    A physical therapist in Los Angeles wrote to propose a contributing factor hidden in the hip’s welter of muscles, tendons and ligaments.

    She suggested that, over years of practice, an individual who followed yoga’s emphasis on forward bends could develop joint imbalances in which the hip’s rear area became flexible even as the front remained relatively tight. The result, she said, was that some poses could readily pull the femoral head forward, causing impingement.

  24. DrGrace G says:

    Intelligent people will listen to their body. Yoga is Not about being a contortionist. Some people take it too far, because they are competitive even though yoga is not a competitive discipline. Some do yoga for the wrong reasons. Do not blame the "discipline" for someones irresponsible behavior.

    People get injuries in every sport. Boxers and fighters have brain damage and other injuries. Ice skaters get injuries, sometimes so bad it ends their career. People are not listening to their own bodies. If they are being irresponsible and push their body too far, because they want to win a competition, or to impress, or want to show off, it is not the fault of the activity, but of the person themselves.

    Should everyone stop exercising, doing sports, or doing any type of physical activity, because they may get injured?

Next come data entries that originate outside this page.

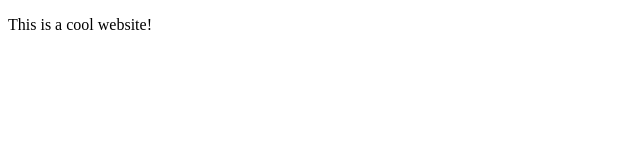
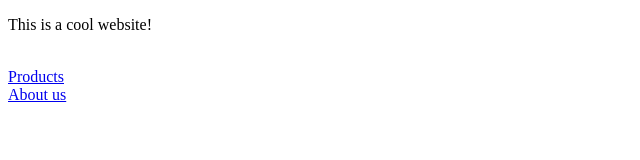
Before and after one commit to DanielMBrown118/Branch_Lab, a plain HTML site: page index.html in a window 1280 px wide. Shown: the whole page, without its empty margins (0-640 px from the left). Drawn offline with Linux system fonts and the light colour scheme.

Commit message:
Added links

```diff
--- a/index.html
+++ b/index.html
@@ -5,6 +5,8 @@
     </head>
 
     <body>
-        <p>This is a cool website!</p>
+        <p>This is a cool website!</p><br>
+        <a href ="products.html">Products</a><br>
+        <a href="aboutus.html">About us</a>
     </body>
 </html>
```
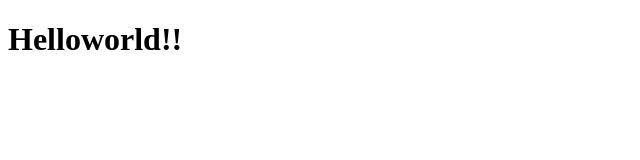
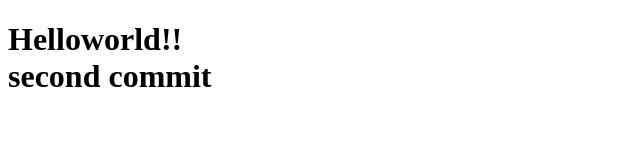
Before and after one commit to athul8991/git_config, a plain HTML site: page index.html in a window 1280 px wide. Shown: the whole page, without its empty margins (0-640 px from the left). Drawn offline with Linux system fonts and the light colour scheme.

Commit message:
second commit

```diff
--- a/index.html
+++ b/index.html
@@ -8,7 +8,8 @@
 <body>
     <div class="container">
         <h1>
-            Helloworld!!
+            Helloworld!!<br>
+            second commit
         </h1>
     </div>
 </body>
```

  25. Mr. Broad and I are not in any way advocating that people stop the practice of yoga; we are trying to help yoga be safer and smarter. The comment that you can get hurt doing anything is not a good reason to dismiss the discussion on yoga injuries. Why are they happening at all? Certainly people can get injured doing anything however yoga is considered to be a healing practice based on ridding ourself of the obstacles, and practicing ahimsa towards self and others. I get letters from intelligent people every day with yoga injuries and they were not being competitive or negligent in their practice; in fact many of them are teachers and experts in the physical practice of yoga. As a bodyworker, YogAlign creator, and posture educator, I feel a responsibility to help people avoid yoga injuries. People are seeking tools to help them evaluate their practice and safeguard their structure so that yoga heals and does not hurt them. Many are learning to avoid yoga poses that cause over-stretching of ligament forces needed to keep the joints strong and stable for life.
    Most of the injured yogis who contact me have never reported their injuries and because yoga is not regulated by the US government, reliable statistics for the numbers of yoga injuries do not even exist. Yoga poses need to evolve to simulate how the body moves in real life and yet many yoga poses are static and 2 dimensional. This is the blind spot in yoga poses that is not being clearly seen at this time.

  26. Dr. McGill is a spine expert who explains scientifically why one should not do exercises that keep the navel pulled in and why having a flexible spine or doing body movements that flex the spine is dangerous.
    see this short You Tube clip about back pain and spine physiology. https://www.youtube.com/watch?v=033ogPH6NNE

  27. The other day, while I was at work, my sister

    stole my apple ipad and tested to see if it can survive a 25 foot drop,

    just so she can be a youtube sensation. My apple ipad

    is now broken and she has 83 views. I know this is totally off topic but I

    had to share it with someone!